I have written papers for the Blogging and the Kahootz sessions but want to tweak them some more before uploading them.
Let’s hope the audience gives me some love after my disappointment over the fake Valentine’s messages!
January 30, 2006
According to this TMZ.com media report, bloggers have come under fire for predicting the Oscar contenders. With a title, “Do bloggers know more than mainstream media?” the article (and the ones this article reports about) has caused quite a stir, because somebody’s study has shown that bloggers have been getting it right in the past more than mainstream journalists!

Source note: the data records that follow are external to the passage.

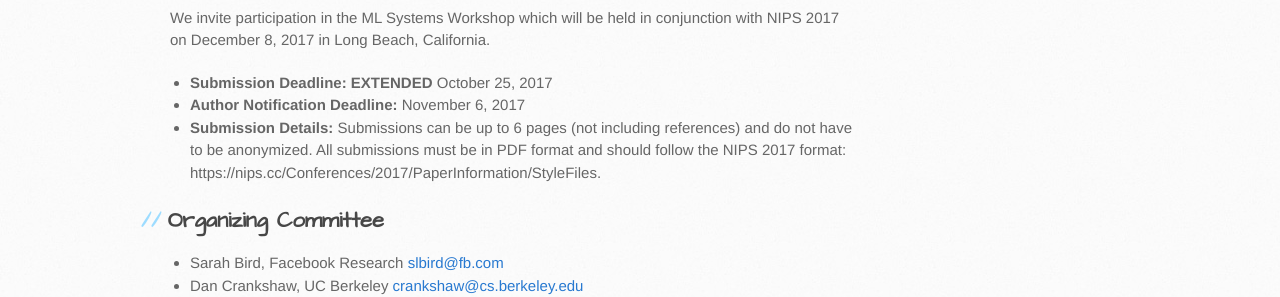
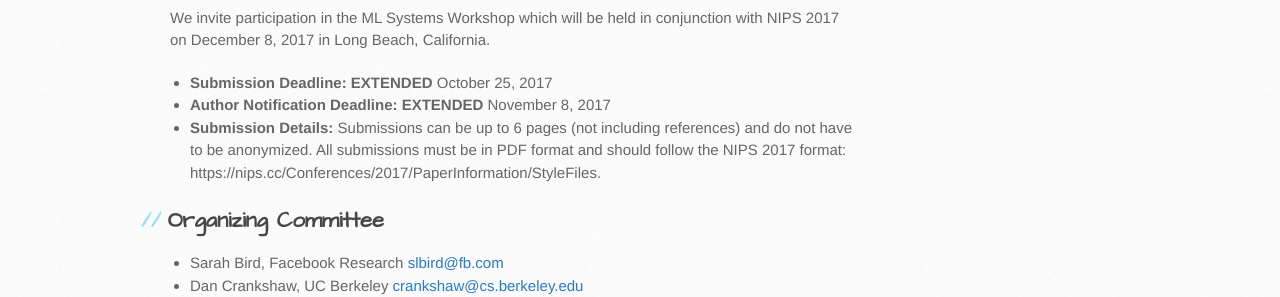
Before and after one commit to LearningSys/nips17, a Jekyll site: the page built from index.md, in a window 1280 px wide. Shown: the part 760-1057 px from the top of the page. Built offline with Jekyll 4.4.1, drawn with Linux system fonts in a browser that asks for light colours; the repository's description, which GitHub fills in, is left out; our own code applies the rules of GitHub Pages for plain Markdown files.

Commit message:
Update index.md

```diff
--- a/index.md
+++ b/index.md
@@ -13,7 +13,7 @@ This workshop will follow the successful model we have previously run with the M
 We invite participation in the ML Systems Workshop which will be held in conjunction with NIPS 2017 on December 8, 2017 in Long Beach, California.
 
 * **Submission Deadline: EXTENDED** October 25, 2017
-* **Author Notification Deadline:** November 6, 2017
+* **Author Notification Deadline: EXTENDED** November 8, 2017
 * **Submission Details:** Submissions can be up to 6 pages (not including references) and do not have to be anonymized.  All submissions must be in PDF format and should follow the NIPS 2017 format: https://nips.cc/Conferences/2017/PaperInformation/StyleFiles.
 
 
```
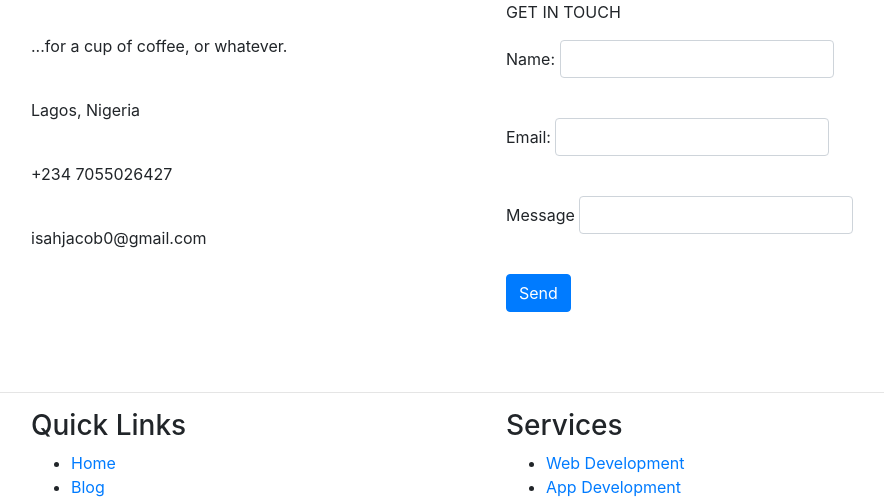
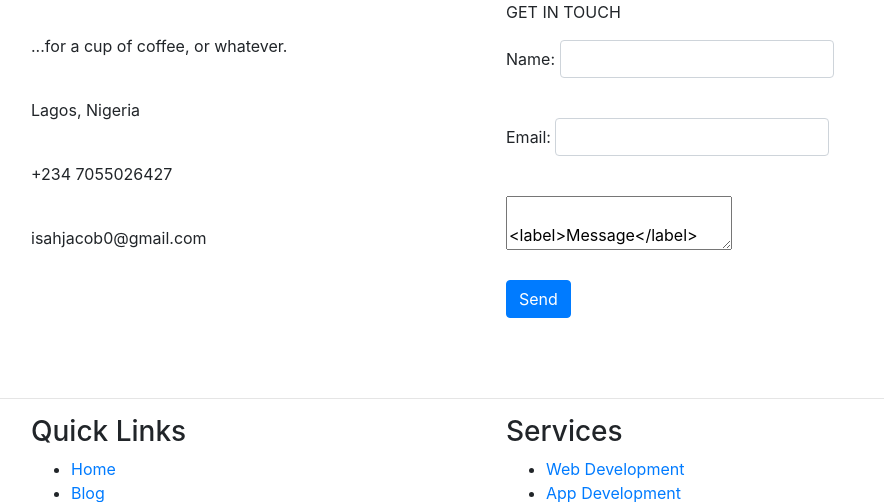
Before and after one commit to Enecode/myblog, a Django app: page /contact/ in a window 1280 px wide. Shown: the part 162-664 px from the top of the page, without its empty margins (54-938 px from the left). Run offline with Django 4.2, Linux system fonts and the light colour scheme; some libraries are stand-ins or nearby versions.

Commit message:
added a text area to message label

```diff
--- a/blogs/templates/blogs/contact.html
+++ b/blogs/templates/blogs/contact.html
@@ -38,9 +38,13 @@
                                 </label>
                             </div>
                             <div class="form-group mb-3">
-                                <label>Message</label>
                                 <label>
-                                    <input type="text" class="form-control mb-3" required name="Message">
+                                    <textarea>
+                                        <label>Message</label>
+                                        <label>
+                                            <input type="text" class="form-control mb-3" required name="Message">
+                                        </label>
+                                    </textarea>
                                 </label>
                             </div>
                             <div class="form-group mb-3">
```
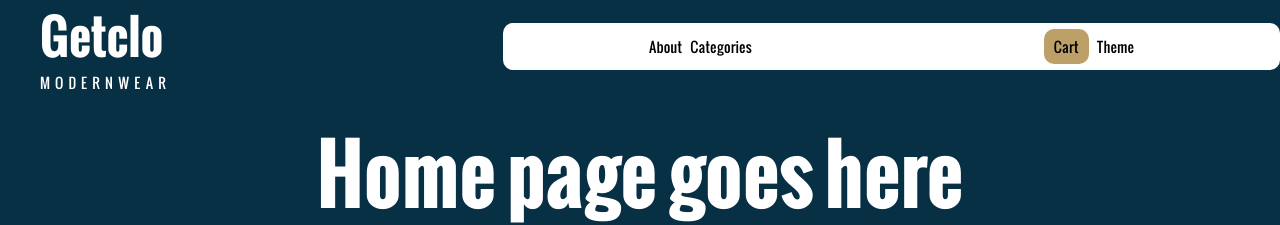
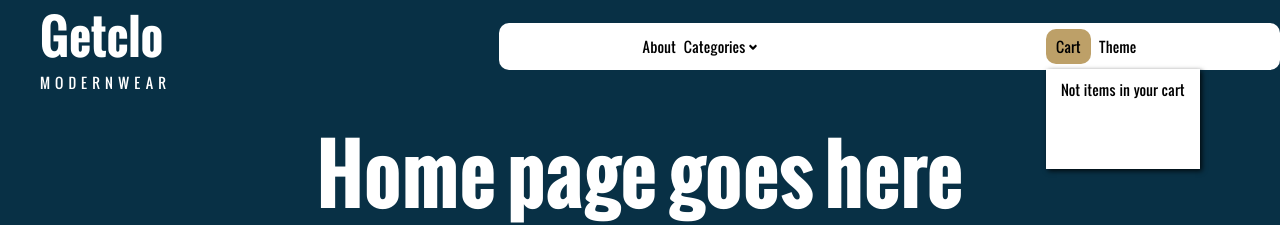
Before and after one commit to DrZero1234/odin-shopping-cart, a React (Vite) app: page / in a window 1280 px wide. Both pictures are taken after a click on the button "Cart". Shown: the top 225 px of the page. Built offline with nearby package versions, Linux system fonts and the light colour scheme.

Commit message:
Header done

```diff
--- a/src/components/Header/Header.jsx
+++ b/src/components/Header/Header.jsx
@@ -1,6 +1,9 @@
 import { useState } from "react";
 import { NavLink, Link } from "react-router-dom";
 import styled from "styled-components";
+import { StyledDropdown } from "../styles/Dropdown.styles";
+
+import PointerUp from "../../assets/PointerUp.svg";
 
 const StyledHeader = styled.header`
   display: flex;
@@ -52,7 +55,7 @@ const StyledHeaderNavWrapper = styled.nav`
   color: black;
   height: 50%;
 
-  ul {
+  .header-nav-list {
     display: flex;
     gap: 0.5rem;
     align-items: center;
@@ -62,23 +65,12 @@ const StyledHeaderNavWrapper = styled.nav`
     text-decoration: underline;
   }
 
-  button {
-    border: none;
-    background-color: ${({ theme }) => theme.colors.btnGold};
-    height: 35px;
-    border-radius: 10px;
-    padding: 0 10px;
-  }
-
   button:hover {
     cursor: pointer;
   }
 `;
 
 export const Header = () => {
-  const [isCartOpen, setIsCartOpen] = useState(false);
-  const [isCategoriesOpen, setIsCategoriesOpen] = useState(false);
-
   const testList = [
     { name: "lel" },
     { name: "lil" },
@@ -94,15 +86,21 @@ export const Header = () => {
         <p>Modernwear</p>
       </StyledHeaderLogo>
       <StyledHeaderNavWrapper>
-        <ul>
+        <ul className="header-nav-list">
           <li>
             <NavLink to="about">About</NavLink>
           </li>
-          <li>Categories</li>
+          <li>
+            <StyledDropdown
+              childType="span"
+              label="Categories"
+              list={testList}
+            />
+          </li>
         </ul>
-        <ul>
+        <ul className="header-nav-list">
           <li>
-            <button>Cart</button>
+            <StyledDropdown childType="btn" label="Cart" list={[]} />
           </li>
           <li>Theme</li>
         </ul>
--- /dev/null
+++ b/src/components/styles/CartButton.styled.jsx
@@ -0,0 +1,11 @@
+import styled from "styled-components";
+
+export const StyledCartButton = styled.button`
+  background-color: ${({ theme }) => theme.colors.btnGold};
+  color: black;
+  height: 35px;
+  border-radius: 10px;
+  padding: 0 10px;
+  border: none;
+  cursor: pointer;
+`;
--- a/src/components/styles/Dropdown.styles.jsx
+++ b/src/components/styles/Dropdown.styles.jsx
@@ -1,90 +1,61 @@
+import { useState } from "react";
 import styled from "styled-components";
+import { StyledCartButton } from "./CartButton.styled";
+import { DropdownSpan } from "./SpanDropdown.styled";
 
-import React, { useState } from "react";
-
-const SelectContainer = styled.div`
-  position: relative;
-  margin: 0;
-`;
-
-const SelectLabelButton = styled.button`
-  padding: 0.3rem 0.5rem;
-  min-width: 7rem;
-  font-size: 0.9rem;
-  font-weight: 500;
-  background-color: #fff;
-  border: none;
-  border-radius: 5px;
-  color: #111;
-  align-items: center;
-  justify-content: space-between;
-  border: 1px solid slategrey;
-  cursor: pointer;
-  box-shadow: 0 1px 4px 0 #ccc;
-  transition: 0.3s ease;
-  &:hover {
-    background-color: #eee;
+const StyledDropdownWrapper = styled.div`
+  li {
+    display: block;
+    color: black;
+    text-decoration: none;
+    padding: 10px 15px;
+    text-align: center;
   }
 `;
 
-const DropdownStyle = styled.div`
+const StyledDropdownList = styled.ul`
+  display: ${({ isOpen }) => (isOpen ? "block" : "none")};
   position: absolute;
-  top: 0;
-  left: 0;
-  max-height: 40vmax;
-  min-width: 10rem;
-  padding: 0.4rem;
-  display: flex;
-  flex-direction: column;
-  border-radius: 5px;
-  background: #fafafa;
-  border: 1.5px solid slategrey;
-  transition: max-height 0.2s ease;
-  overflow: scroll;
-  visibility: ${({ isVisible }) => isVisible}
-  max-height: ${({ isVisible }) => (isVisible ? "40px" : "0px")}
+  background-color: white;
+  min-width: 100px;
+  box-shadow: 2px 2px 5px hsl(0, 0%, 0%, 0.8);
+  margin-top: 5px;
+  transition: display 1s;
+  min-height: 100px;
 `;
 
-const DropdownItem = styled.div`
-  font-family: -apple-system, BlinkMacSystemFont, "Segoe UI", Roboto,
-    Oxygen, Ubuntu, Cantarell, "Open Sans", "Helvetica Neue",
-    sans-serif;
-  display: flex;
-  align-items: center;
-  width: 90%;
-  margin: 0.15rem 0;
-  padding: 0.3rem 0.5rem;
-  font-size: 0.9rem;
-  font-weight: 400;
-  color: #333;
-  border-radius: 0.3rem;
-  cursor: pointer;
-  &:hover,
-  :focus,
-  :focus:hover {
-    background-color: #166edc;
-    color: #fafafa;
-    outline: none;
-  }
-`;
-
-export const DropdownButton = ({ btnLabel, values }) => {
+export const StyledDropdown = ({ childType, label, list }) => {
   const [isOpen, setIsOpen] = useState(false);
 
-  const handleClick = () => {
-    setIsOpen(!isOpen);
-  };
-
   return (
-    <SelectContainer>
-      <SelectLabelButton onClick={handleClick}>
-        {btnLabel}
-      </SelectLabelButton>
-      <DropdownStyle isVisible={open}>
-        {values.map((value, index) => (
-          <DropdownItem key={index}>{value.name}</DropdownItem>
-        ))}
-      </DropdownStyle>
-    </SelectContainer>
+    <StyledDropdownWrapper>
+      {childType === "btn" ? (
+        <StyledCartButton onClick={() => setIsOpen(!isOpen)}>
+          {label}
+        </StyledCartButton>
+      ) : childType === "span" ? (
+        <DropdownSpan
+          label={label}
+          isOpen={isOpen}
+          setIsOpen={setIsOpen}
+        />
+      ) : null}
+      <StyledDropdownList isOpen={isOpen}>
+        {childType === "btn" && list.length < 1 ? (
+          <div
+            className="empty-cart"
+            style={{ minHeight: "100%", padding: "10px 15px" }}
+          >
+            <h4>Not items in your cart</h4>
+          </div>
+        ) : (
+          list.map((item, i) => (
+            <li key={i}>
+              <a href="">{item.name}</a>
+            </li>
+          ))
+        )}
+      </StyledDropdownList>
+    </StyledDropdownWrapper>
   );
 };
--- /dev/null
+++ b/src/components/styles/SpanDropdown.styled.jsx
@@ -0,0 +1,28 @@
+import styled from "styled-components";
+
+import PointerDown from "../../assets/PointerDown.svg";
+import PointerUp from "../../assets/PointerUp.svg";
+
+const DropdownContainer = styled.div`
+  display: flex;
+  flex-direction: row;
+  gap: 0.2em;
+  align-items: center;
+  color: black;
+
+  &:hover {
+    cursor: pointer;
+  }
+  img {
+    max-width: 10px;
+  }
+`;
+
+export const DropdownSpan = ({ label, isOpen, setIsOpen }) => {
+  return (
+    <DropdownContainer onClick={() => setIsOpen(!isOpen)}>
+      <span>{label}</span>
+      <img src={isOpen ? PointerUp : PointerDown} />
+    </DropdownContainer>
+  );
+};
```
Also changed, not shown: src/assets/PointerDown.svg (added), src/assets/PointerUp.svg (added).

But this debate over bloggers vs. journalists seems outdated to me now. Axel Bruns quoted Glenn Reynolds in a book chapter he’s written for Uses of Blogs, saying that “… although some bloggers ‘do actual reporting from time to time, most of what they bring to the table is opinion and analysis – punditry’.” Whatever it is - punditry, gatewatching, opinion, micro-commentary, I love the showbiz gossip blogs. How else would I find out that Guy Ritchie is going to be Brad and Angelina’s best man??
January 25, 2006
I have spent the entire day today writing my “Blogging as a Literacy Research Tool” paper at the same time as working on the powerpoint presentation to go with it. I love working that way because the combination of academic thinking and creativity seems to work really well for me.
I used these notes that I made last year as a starting point for anybody interested. I’ll no doubt be editing and refining the actual thing until two minutes before the presentation in mid-Feb, so will upload the final thing then.